Combs sent sales tax allocations of $305.1 million to Texas cities, 1.4 percent more than October 2007. Calendar year-to-date, city sales tax allocations are up 5.4 percent. Texas counties received October sales tax payments of $28.6 million, up 2.6 percent compared to a year ago. Calendar year-to-date, county sales tax allocations are 7.4 percent higher than last year. 

The 138 special purpose taxing districts throughout Texas received $16.9 million in sales tax, up 15.3 percent compared to last October. So far this year, sales tax allocations to special purpose districts are up 17.9 percent compared to 2007. 

Ten local transit systems received $102 million in October sales tax allocations, up 1.8 percent compared to a year ago. Year-to-date, transit sales tax revenues are up 6.9 percent. 

September state sales tax collections and October allocations of local tax revenue represent sales that occurred in August and were reported to the Comptroller in September. 

For details of October sales tax payments to individual cities, counties, transit systems and special purpose districts, see the Monthly Sales and Use Tax Allocation Comparison Summary Reports on the Comptroller’s  Web site at

The comptroller’s next local sales tax allocation will be made on Friday, November 7. 


Irene García, longtime South Texas College trustee, resigns in order to take office as La Joya ISD trustee


Irene García, District 2 representative on South Texas College’s Board of Trustees, will serve on the La Joya Independent School District Board of Trustees upon being sworn in on Nov. 5, 2008. 

García is the mother-in-law of Rep. Ismael "Kino" Flores, D-Palmview. 

“I retired from the LJISD administration team after a career spanning four decades of service in the classroom and at many levels of administration with both the La Joya and Hidalgo ISDs. So, understandably, I have a real love and passion for this work,” said García. “I am moving my focus back to LJISD because I feel that my skills and knowledge would be a great benefit to the district’s board. I look forward to joining the board in November, working hard to continue LJISD’s tradition of excellence. 

“I know that I am leaving STC in good hands and feel that my work with the board has had a big impact on the communities of Hidalgo and Starr counties. I will never forget STC and will continue to be an advocate for the college and its constituents.” 
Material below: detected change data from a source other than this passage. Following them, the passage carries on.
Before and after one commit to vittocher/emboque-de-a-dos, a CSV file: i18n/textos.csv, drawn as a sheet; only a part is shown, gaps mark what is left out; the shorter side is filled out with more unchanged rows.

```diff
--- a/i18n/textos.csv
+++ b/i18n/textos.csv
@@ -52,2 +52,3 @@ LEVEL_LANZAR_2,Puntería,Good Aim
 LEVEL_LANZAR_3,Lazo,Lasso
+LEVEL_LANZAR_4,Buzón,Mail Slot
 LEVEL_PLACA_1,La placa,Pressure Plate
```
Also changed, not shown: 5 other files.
Elected to STC’s Board of Trustees in May 2000, García has represented the interests of the constituents of La Joya, western Mission, Palmview, Sullivan City, Penitas and western Alton for more than eight years. She served as secretary, vice chair and chair of STC’s board. She also helped steer the goals and actions of the board’s facility, finance and human resources, and education and workforce innovations committees. 

During her tenure, the college has seen tremendous growth, including serving more than 22,000 students in the fall 2008 semester. She has been instrumental in keeping tuition and fee increases minimal, focusing on adding student life activities and the addition of a variety of free student support services like tutoring and open computer labs. She served as secretary of the Association of Latino Community College Trustees for two years, and represented the college with the association since 2002.    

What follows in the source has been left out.